● Your task
Where the data below shows a picture, leave that picture out and copy the rest exactly.

(Web document revisions)
>>

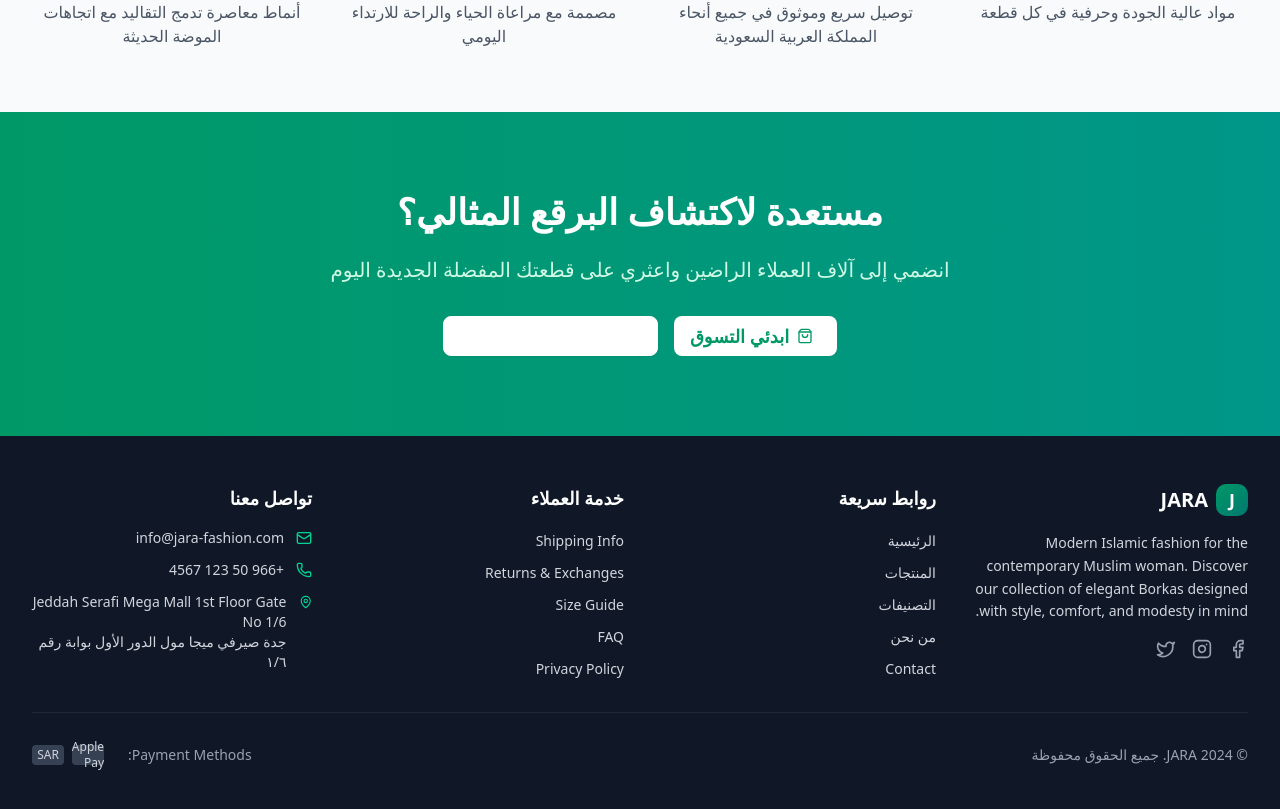
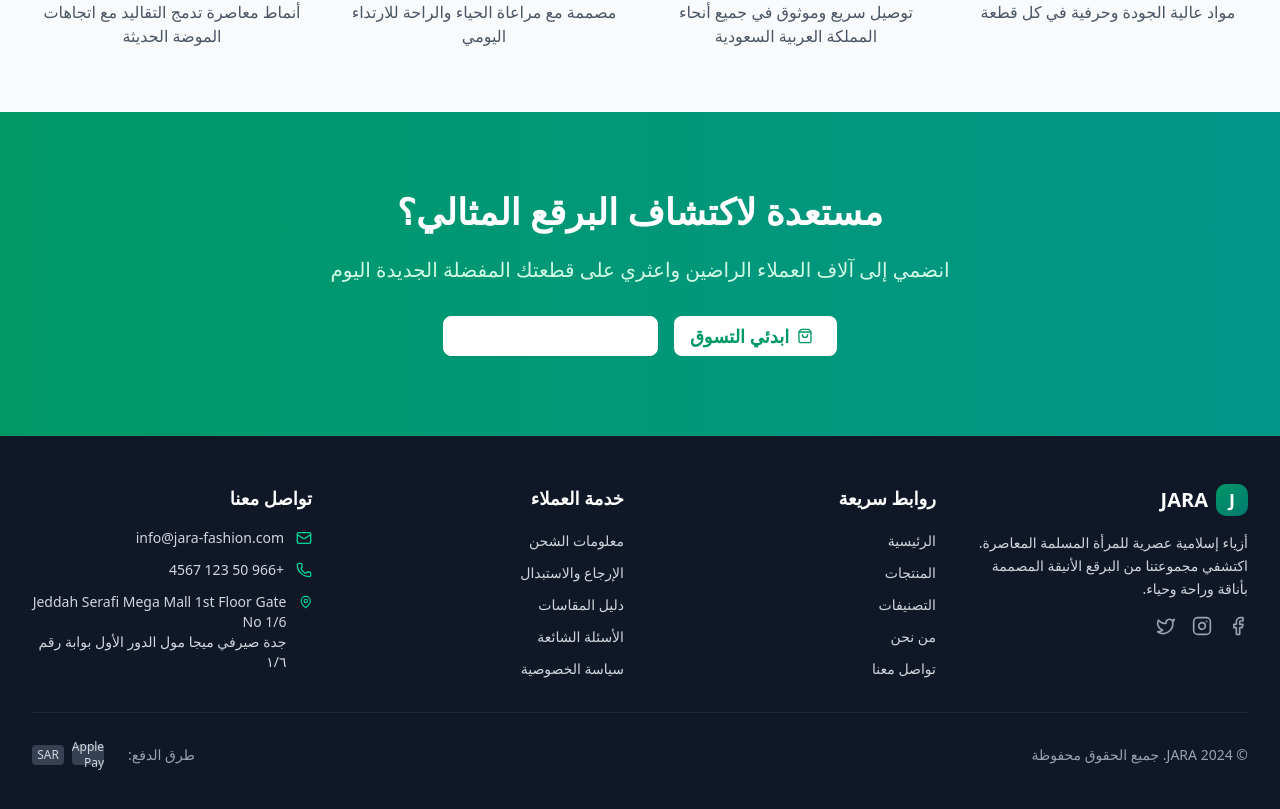
Before and after one commit to nazmulhoqueai-glitch/zara, a Next.js app: page / in a window 1280 px wide. Shown: the part 6375-7184 px from the top of the page. Built offline with nearby package versions, Linux system fonts and the light colour scheme; no server answers; the database is empty.

Commit message:
Fix footer localization - add missing Arabic translations

```diff
--- a/src/components/layout/Footer.tsx
+++ b/src/components/layout/Footer.tsx
@@ -17,9 +17,7 @@ export function Footer() {
               <span className="text-xl font-bold">{t('brand')}</span>
             </div>
             <p className="text-gray-300 text-sm leading-relaxed">
-              Modern Islamic fashion for the contemporary Muslim woman.
-              Discover our collection of elegant Borkas designed with
-              style, comfort, and modesty in mind.
+              {t('footer_brand_description')}
             </p>
             <div className="flex space-x-4">
               <Link href="#" className="text-gray-400 hover:text-emerald-400 transition-colors">
@@ -60,7 +58,7 @@ export function Footer() {
               </li>
               <li>
                 <Link href="/contact" className="text-gray-300 hover:text-emerald-400 transition-colors text-sm">
-                  Contact
+                  {t('footer_contact_link')}
                 </Link>
               </li>
             </ul>
@@ -72,27 +70,27 @@ export function Footer() {
             <ul className="space-y-2">
               <li>
                 <Link href="/shipping" className="text-gray-300 hover:text-emerald-400 transition-colors text-sm">
-                  Shipping Info
+                  {t('footer_shipping_info')}
                 </Link>
               </li>
               <li>
                 <Link href="/returns" className="text-gray-300 hover:text-emerald-400 transition-colors text-sm">
-                  Returns & Exchanges
+                  {t('footer_returns_exchanges')}
                 </Link>
               </li>
               <li>
                 <Link href="/size-guide" className="text-gray-300 hover:text-emerald-400 transition-colors text-sm">
-                  Size Guide
+                  {t('footer_size_guide')}
                 </Link>
               </li>
               <li>
                 <Link href="/faq" className="text-gray-300 hover:text-emerald-400 transition-colors text-sm">
-                  FAQ
+                  {t('footer_faq')}
                 </Link>
               </li>
               <li>
                 <Link href="/privacy" className="text-gray-300 hover:text-emerald-400 transition-colors text-sm">
-                  Privacy Policy
+                  {t('footer_privacy_policy')}
                 </Link>
               </li>
             </ul>
@@ -128,7 +126,7 @@ export function Footer() {
               © 2024 {t('brand')}. {t('footer_rights')}
             </p>
             <div className="flex items-center space-x-6">
-              <span className="text-gray-400 text-sm">Payment Methods:</span>
+              <span className="text-gray-400 text-sm">{t('footer_payment_methods')}</span>
               <div className="flex items-center space-x-2">
                 <div className="w-8 h-5 bg-gray-700 rounded text-xs flex items-center justify-center text-gray-300">
                   Apple Pay
--- a/src/i18n/messages/ar.ts
+++ b/src/i18n/messages/ar.ts
@@ -11,6 +11,14 @@ const ar = {
   footer_rights: "جميع الحقوق محفوظة",
   address_en: "Jeddah Serafi Mega Mall 1st Floor Gate No 1/6",
   address_ar: "جدة صيرفي ميجا مول الدور الأول بوابة رقم ١/٦",
+  footer_brand_description: "أزياء إسلامية عصرية للمرأة المسلمة المعاصرة. اكتشفي مجموعتنا من البرقع الأنيقة المصممة بأناقة وراحة وحياء.",
+  footer_contact_link: "تواصل معنا",
+  footer_shipping_info: "معلومات الشحن",
+  footer_returns_exchanges: "الإرجاع والاستبدال",
+  footer_size_guide: "دليل المقاسات",
+  footer_faq: "الأسئلة الشائعة",
+  footer_privacy_policy: "سياسة الخصوصية",
+  footer_payment_methods: "طرق الدفع:",
 
   // Homepage Hero Section
   hero_slide1_title: "برقع مذهل",
--- a/src/i18n/messages/en.ts
+++ b/src/i18n/messages/en.ts
@@ -11,6 +11,14 @@ const en = {
   footer_rights: "All rights reserved.",
   address_en: "Jeddah Serafi Mega Mall 1st Floor Gate No 1/6",
   address_ar: "جدة صيرفي ميجا مول الدور الأول بوابة رقم ١/٦",
+  footer_brand_description: "Modern Islamic fashion for the contemporary Muslim woman. Discover our collection of elegant Borkas designed with style, comfort, and modesty in mind.",
+  footer_contact_link: "Contact",
+  footer_shipping_info: "Shipping Info",
+  footer_returns_exchanges: "Returns & Exchanges",
+  footer_size_guide: "Size Guide",
+  footer_faq: "FAQ",
+  footer_privacy_policy: "Privacy Policy",
+  footer_payment_methods: "Payment Methods:",
 
   // Homepage Hero Section
   hero_slide1_title: "STUNNING BORKA",
```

<<

● Result
Before and after one commit to nazmulhoqueai-glitch/zara, a Next.js app: page / in a window 1280 px wide. Shown: the part 6375-7184 px from the top of the page. Built offline with nearby package versions, Linux system fonts and the light colour scheme; no server answers; the database is empty.

Commit message:
Fix footer localization - add missing Arabic translations

```diff
--- a/src/components/layout/Footer.tsx
+++ b/src/components/layout/Footer.tsx
@@ -17,9 +17,7 @@ export function Footer() {
               <span className="text-xl font-bold">{t('brand')}</span>
             </div>
             <p className="text-gray-300 text-sm leading-relaxed">
-              Modern Islamic fashion for the contemporary Muslim woman.
-              Discover our collection of elegant Borkas designed with
-              style, comfort, and modesty in mind.
+              {t('footer_brand_description')}
             </p>
             <div className="flex space-x-4">
               <Link href="#" className="text-gray-400 hover:text-emerald-400 transition-colors">
@@ -60,7 +58,7 @@ export function Footer() {
               </li>
               <li>
                 <Link href="/contact" className="text-gray-300 hover:text-emerald-400 transition-colors text-sm">
-                  Contact
+                  {t('footer_contact_link')}
                 </Link>
               </li>
             </ul>
@@ -72,27 +70,27 @@ export function Footer() {
             <ul className="space-y-2">
               <li>
                 <Link href="/shipping" className="text-gray-300 hover:text-emerald-400 transition-colors text-sm">
-                  Shipping Info
+                  {t('footer_shipping_info')}
                 </Link>
               </li>
               <li>
                 <Link href="/returns" className="text-gray-300 hover:text-emerald-400 transition-colors text-sm">
-                  Returns & Exchanges
+                  {t('footer_returns_exchanges')}
                 </Link>
               </li>
               <li>
                 <Link href="/size-guide" className="text-gray-300 hover:text-emerald-400 transition-colors text-sm">
-                  Size Guide
+                  {t('footer_size_guide')}
                 </Link>
               </li>
               <li>
                 <Link href="/faq" className="text-gray-300 hover:text-emerald-400 transition-colors text-sm">
-                  FAQ
+                  {t('footer_faq')}
                 </Link>
               </li>
               <li>
                 <Link href="/privacy" className="text-gray-300 hover:text-emerald-400 transition-colors text-sm">
-                  Privacy Policy
+                  {t('footer_privacy_policy')}
                 </Link>
               </li>
             </ul>
@@ -128,7 +126,7 @@ export function Footer() {
               © 2024 {t('brand')}. {t('footer_rights')}
             </p>
             <div className="flex items-center space-x-6">
-              <span className="text-gray-400 text-sm">Payment Methods:</span>
+              <span className="text-gray-400 text-sm">{t('footer_payment_methods')}</span>
               <div className="flex items-center space-x-2">
                 <div className="w-8 h-5 bg-gray-700 rounded text-xs flex items-center justify-center text-gray-300">
                   Apple Pay
--- a/src/i18n/messages/ar.ts
+++ b/src/i18n/messages/ar.ts
@@ -11,6 +11,14 @@ const ar = {
   footer_rights: "جميع الحقوق محفوظة",
   address_en: "Jeddah Serafi Mega Mall 1st Floor Gate No 1/6",
   address_ar: "جدة صيرفي ميجا مول الدور الأول بوابة رقم ١/٦",
+  footer_brand_description: "أزياء إسلامية عصرية للمرأة المسلمة المعاصرة. اكتشفي مجموعتنا من البرقع الأنيقة المصممة بأناقة وراحة وحياء.",
+  footer_contact_link: "تواصل معنا",
+  footer_shipping_info: "معلومات الشحن",
+  footer_returns_exchanges: "الإرجاع والاستبدال",
+  footer_size_guide: "دليل المقاسات",
+  footer_faq: "الأسئلة الشائعة",
+  footer_privacy_policy: "سياسة الخصوصية",
+  footer_payment_methods: "طرق الدفع:",
 
   // Homepage Hero Section
   hero_slide1_title: "برقع مذهل",
--- a/src/i18n/messages/en.ts
+++ b/src/i18n/messages/en.ts
@@ -11,6 +11,14 @@ const en = {
   footer_rights: "All rights reserved.",
   address_en: "Jeddah Serafi Mega Mall 1st Floor Gate No 1/6",
   address_ar: "جدة صيرفي ميجا مول الدور الأول بوابة رقم ١/٦",
+  footer_brand_description: "Modern Islamic fashion for the contemporary Muslim woman. Discover our collection of elegant Borkas designed with style, comfort, and modesty in mind.",
+  footer_contact_link: "Contact",
+  footer_shipping_info: "Shipping Info",
+  footer_returns_exchanges: "Returns & Exchanges",
+  footer_size_guide: "Size Guide",
+  footer_faq: "FAQ",
+  footer_privacy_policy: "Privacy Policy",
+  footer_payment_methods: "Payment Methods:",
 
   // Homepage Hero Section
   hero_slide1_title: "STUNNING BORKA",
```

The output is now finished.